How has this partnership continued after you left Cape Town?
Unfortunately, when COVID hit, the organization lost funding. Our RY Bourdain group and RY Ramses have maintained contact with Nomfundo and tried to help whenever possible. We have reached out to the Remote Year community and have been able to send additional donations, raising funds for those in need of help due to domestic violence. We’ve also been working to help rebuild the organization’s website in order to bolster fundraising efforts.
What is so great about this positive impact project is that it is easy, engaging, and is replicable for other Remote Year programs coming to Cape Town. It also helps that many of the girls speak English, so we are able to form connections easily without relying completely on translators.
How did your Remote Year experience change your life personally or professionally?
The program did open my eyes to the value of community. Tapping into RY Citizens has been huge. I’ve seen friends get jobs, leveraged the incredible travel knowledge of the community, and connected with others interested in helping out Emthonjeni. The community environment is unique to Remote Year and something you can’t get while traveling alone.
I am still learning what the experience means to me. I was only home a little over two months before the pandemic hit. I have not been able to travel since, which has been a challenge. Traveling is part of my identity, so without it, I don’t feel complete.
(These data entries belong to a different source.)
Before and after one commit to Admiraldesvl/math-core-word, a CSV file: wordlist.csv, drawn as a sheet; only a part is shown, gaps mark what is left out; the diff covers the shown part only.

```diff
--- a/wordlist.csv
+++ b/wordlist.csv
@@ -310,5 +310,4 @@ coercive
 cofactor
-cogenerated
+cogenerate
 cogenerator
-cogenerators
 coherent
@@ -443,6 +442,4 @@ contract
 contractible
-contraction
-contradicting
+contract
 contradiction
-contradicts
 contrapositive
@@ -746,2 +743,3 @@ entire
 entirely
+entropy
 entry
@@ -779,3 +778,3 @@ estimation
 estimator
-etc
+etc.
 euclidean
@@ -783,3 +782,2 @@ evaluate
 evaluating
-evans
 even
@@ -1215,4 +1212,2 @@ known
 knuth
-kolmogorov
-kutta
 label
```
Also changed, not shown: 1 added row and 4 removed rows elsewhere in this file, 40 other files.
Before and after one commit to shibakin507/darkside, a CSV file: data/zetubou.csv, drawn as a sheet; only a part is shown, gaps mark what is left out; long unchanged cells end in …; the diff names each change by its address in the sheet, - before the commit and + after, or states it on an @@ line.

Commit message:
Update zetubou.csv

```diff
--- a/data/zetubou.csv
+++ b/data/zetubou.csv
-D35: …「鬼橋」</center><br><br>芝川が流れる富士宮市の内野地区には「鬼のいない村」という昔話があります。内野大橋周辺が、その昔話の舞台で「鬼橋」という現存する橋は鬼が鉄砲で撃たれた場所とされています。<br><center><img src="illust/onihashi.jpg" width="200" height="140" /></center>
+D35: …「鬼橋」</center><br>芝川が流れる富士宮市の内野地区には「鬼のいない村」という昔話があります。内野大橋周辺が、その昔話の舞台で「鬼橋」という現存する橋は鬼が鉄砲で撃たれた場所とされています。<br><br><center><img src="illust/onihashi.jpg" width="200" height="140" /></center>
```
I’m looking forward to when it’s safe to travel and my Bourdain group can start planning a reunion.